Hezbollah acknowledged last year that it has dispatched forces to bolster Assad's troops against an uprising that began in March 2011.
The war regularly spills into Lebanon in the form of rocket fire from the Syrian side, including 10 rockets that hit the eastern Bekaa on Wednesday without causing injuries.
The jihadist Al-Nusra Front in Lebanon, which is loyal to Al-Qaeda, claimed responsibility via Twitter for five of the rocket attacks.
- Challenge for new government -
Hezbollah says its involvement is necessary to protect Lebanon from Sunni extremists, but critics accuse it of embroiling the country in Syria's conflict.
Sunni extremist have said they will target Hezbollah, which is backed by Iran, until it withdraws from Syria, and the group has seen its strongholds hit by several bomb attacks that have killed civilians.

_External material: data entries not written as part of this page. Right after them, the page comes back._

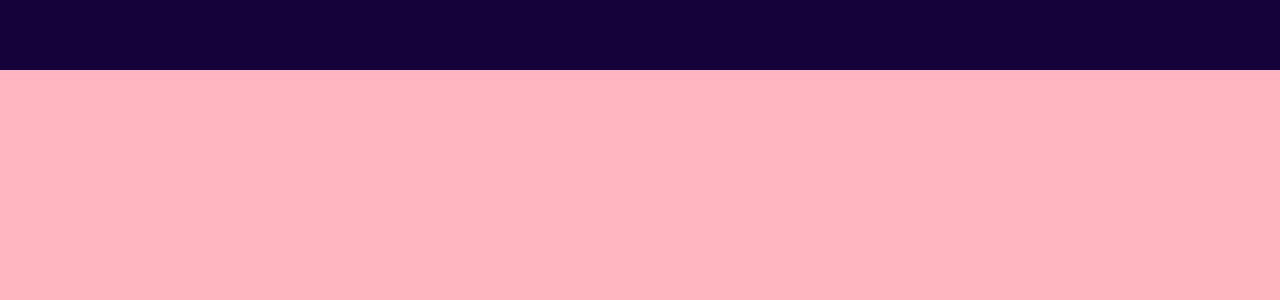
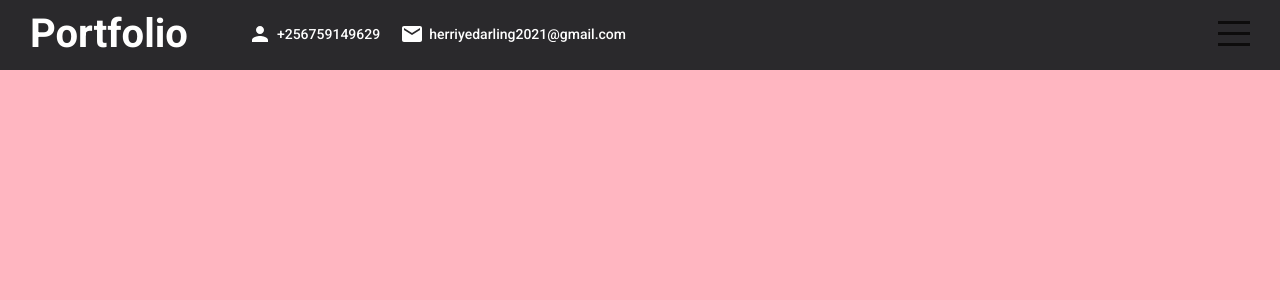
Before and after one commit to ghermaico135/my-portfolio-design, a React (Create React App) app: page / in a window 1280 px wide. Shown: the top 300 px of the page. Built offline with nearby package versions, Linux system fonts and the light colour scheme.

Commit message:
top bar design and functionality

```diff
--- a/package.json
+++ b/package.json
@@ -3,6 +3,10 @@
   "version": "0.1.0",
   "private": true,
   "dependencies": {
+    "@emotion/react": "^11.13.3",
+    "@emotion/styled": "^11.13.0",
+    "@mui/icons-material": "^6.1.3",
+    "@mui/material": "^6.1.3",
     "@testing-library/jest-dom": "^5.17.0",
     "@testing-library/react": "^13.4.0",
     "@testing-library/user-event": "^13.5.0",
--- a/src/App.css
+++ b/src/App.css
@@ -8,6 +8,7 @@
     background-color: lightsalmon;
     position: relative;
     top: 70px;
+    scroll-behavior: smooth;
     scroll-snap-type: y mandatory;
     scrollbar-width: none;
     &::-webkit-scrollbar{
--- a/src/App.js
+++ b/src/App.js
@@ -5,11 +5,15 @@ import Testimonial from "./components/testimonial/Testimonial";
 import Work from "./components/work/Work";
 import Contact from "./components/contact/Contact";
 import "./app.css"
+import { useState } from "react";
+
 
 function App() {
+
+  const [openMenu, setOpenMenu] = useState(true)
   return (
     <div className="app">
-      <Topbar />
+      <Topbar openMenu={openMenu} setOpenMenu={setOpenMenu}/>
       <div className="sections">
           <Intro />
           <Portfolio />
--- a/src/components/contact/Contact.jsx
+++ b/src/components/contact/Contact.jsx
@@ -2,6 +2,6 @@ import "./contact.css"
 
 export default function Contact() {
   return (
-    <div className="contact"></div>
+    <div className="contact" id="contact"></div>
   )
 }
--- a/src/components/intro/Intro.jsx
+++ b/src/components/intro/Intro.jsx
@@ -2,6 +2,6 @@ import "./intro.css"
 
 export default function Intro() {
   return (
-    <div className="intro"></div>
+    <div className="intro" id="intro"></div>
   )
 }
--- a/src/components/portfolio/Portfolio.jsx
+++ b/src/components/portfolio/Portfolio.jsx
@@ -2,6 +2,6 @@ import "./portfolio.css"
 
 export default function Portfolio() {
   return (
-    <div className="portfolio"></div>
+    <div className="portfolio" id="portfolio"></div>
   )
 }
--- a/src/components/testimonial/Testimonial.jsx
+++ b/src/components/testimonial/Testimonial.jsx
@@ -2,6 +2,6 @@ import "./testimonial.css"
 
 export default function Testimonial() {
   return (
-    <div className="testimonals"></div>
+    <div className="testimonals" id="testimonials"></div>
   )
 }
--- a/src/components/topbar/Topbar.jsx
+++ b/src/components/topbar/Topbar.jsx
@@ -1,7 +1,31 @@
 import "./topbar.css"
+import PersonIcon from '@mui/icons-material/Person';
+import MailIcon from '@mui/icons-material/Mail';
 
-export default function Topbar() {
+export default function Topbar({openMenu,setOpenMenu}) {
   return (
-    <div className="topbar"></div>
+    <div className={"topbar" + (openMenu ? " active" : "")}>
+      <div className="wrapper">
+        <div className="left">
+          <a href="#intro" className="logo">Portfolio</a>
+          <div className="itemContainer">
+              <PersonIcon className="icon" />
+
+              <span>+256759149629</span>
+          </div>
+          <div className="itemContainer">
+              <MailIcon className="icon" />
+              <span className="topIconSpan">herriyedarling2021@gmail.com </span>
+          </div>
+        </div>
+        <div className="right">
+          <div className="humburger" onClick={()=>setOpenMenu(!openMenu)}>
+              <span></span>
+              <span></span>
+              <span></span>
+          </div>
+        </div>
+      </div>
+    </div>
   )
 }
--- a/src/components/topbar/topbar.css
+++ b/src/components/topbar/topbar.css
@@ -1,8 +1,87 @@
 .topbar{
     width: 100%;
     height: 70px;
-    background-color: #15023a;
+    background-color:#fff ;
+    color:#15023a;
     position: fixed;
     top: 0;
     z-index: 2;
 }
+
+.active{
+    background-color: #2a292c;
+    color: #fff;
+}
+
+.wrapper{
+    padding: 10px 30px;
+    display: flex;
+    align-items:center;
+    justify-content: space-between;
+}
+
+.left{
+    display: flex;
+    align-items: center;
+}
+
+.logo{
+    font-size: 40px;
+    font-weight: 700;
+    text-decoration: none;
+    color: inherit;
+    margin-right: 40px;
+}
+
+.itemContainer{
+    display: flex;
+    align-items: center;
+    margin-left: 20px;
+}
+
+.icon{
+    font-size: 18px;
+    margin-right: 5px;
+
+}
+
+.itemContainer span{
+    font-size:14px ;
+    font-weight:500 ;
+    transform-origin: left;
+}
+
+
+
+.humburger{
+    width: 32px;
+    height: 25px;
+    display: flex;
+    flex-direction: column;
+    justify-content: space-between;
+    cursor: pointer;
+}
+
+.humburger > span{
+    width: 100%;
+    height: 3px;
+    background-color: rgb(13, 12, 12);
+    font-size:14px ;
+    font-weight:500 ;
+    transform-origin: left;
+    transition: all 2s ease;
+}
+
+/* .humburger:first-child{
+    background-color: #fff;
+    transform: rotate(45deg);
+}
+
+.humburger:nth-child(2) {
+    opacity: 0;
+}
+
+.humburger:last-child{
+    background-color: #fff;
+    transform: rotate(-45deg);
+} */
--- a/src/components/work/Work.jsx
+++ b/src/components/work/Work.jsx
@@ -2,6 +2,6 @@ import "./work.css"
 
 export default function Work() {
   return (
-    <div className="works"></div>
+    <div className="works" id="works"></div>
   )
 }
```
Also changed, not shown: 1 other file (tests, documents, lock files or other folders).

In November, the Azzam Brigades claimed a double suicide bombing that killed at least 25 people outside the Iranian embassy, also in the Bir Hassan district.

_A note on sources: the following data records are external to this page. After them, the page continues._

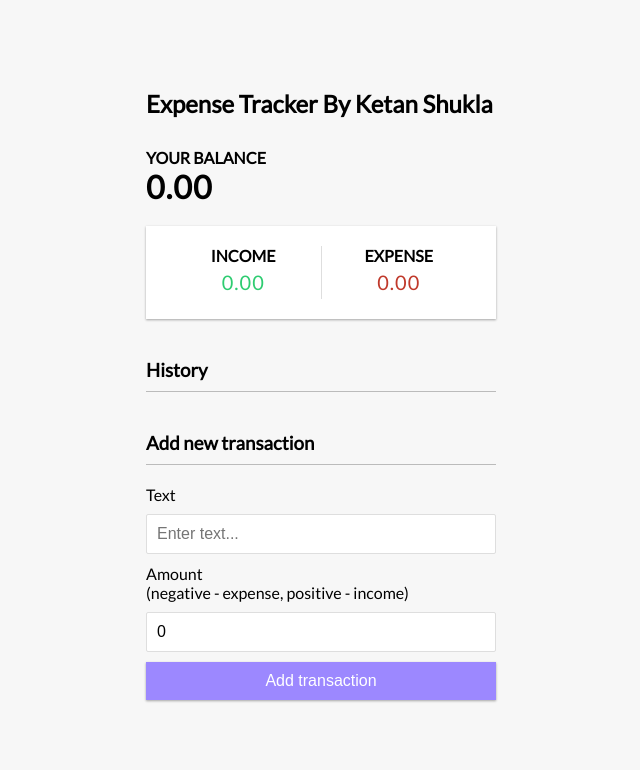
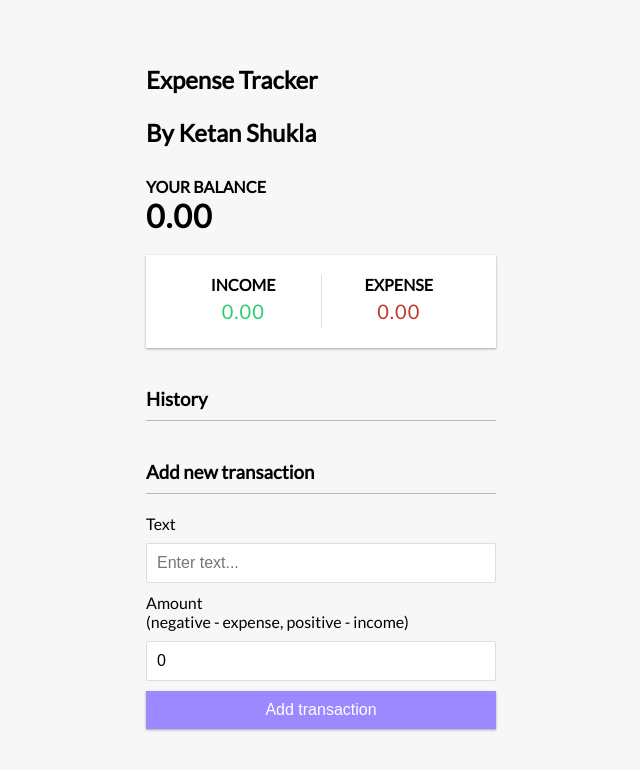
Before and after one commit to ketankshukla/portfolio-expense-tracker, a React (Create React App) app: page / in a window 1280 px wide. Shown: the top 770 px of the page, without its empty margins (319-959 px from the left). Built offline with nearby package versions, Linux system fonts and the light colour scheme.

Commit message:
header modified

```diff
--- a/src/components/Header.js
+++ b/src/components/Header.js
@@ -2,10 +2,12 @@ import React from 'react'
 
 const Header = () => {
     return (
-        <h2>
-            Expense Tracker
-            By Ketan Shukla
-        </h2>
+        <div>
+            <h2>
+                <p>Expense Tracker</p>
+                <p>By Ketan Shukla</p>
+            </h2>
+        </div>
     )
 }
 
```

Other attacks have targeted the southern suburbs of Beirut and the eastern town of Hermel, where Hezbollah commands widespread support.
Wednesday's bombings underlined the challenges facing Lebanon's new government, formed at the weekend after a 10-month political vacuum.
Prime Minister Tammam Salam condemned the attack, saying it was a "message reflecting the determination of the forces of evil to harm Lebanon and its children and sow discord."
"The message has been received and we will respond to it with solidarity and commitment to civil accord and rallying around our army and our security forces," he said in a statement.
US Ambassador David Hale, condemned the attacks as "abhorrent," and British Minister of State for the Middle East Hugh Robertson said "such criminal and callous attacks cannot be allowed to destabilise the country and the wider region."
For its part, Iran's foreign ministry blamed "agents" of Hezbollah's archenemy Israel.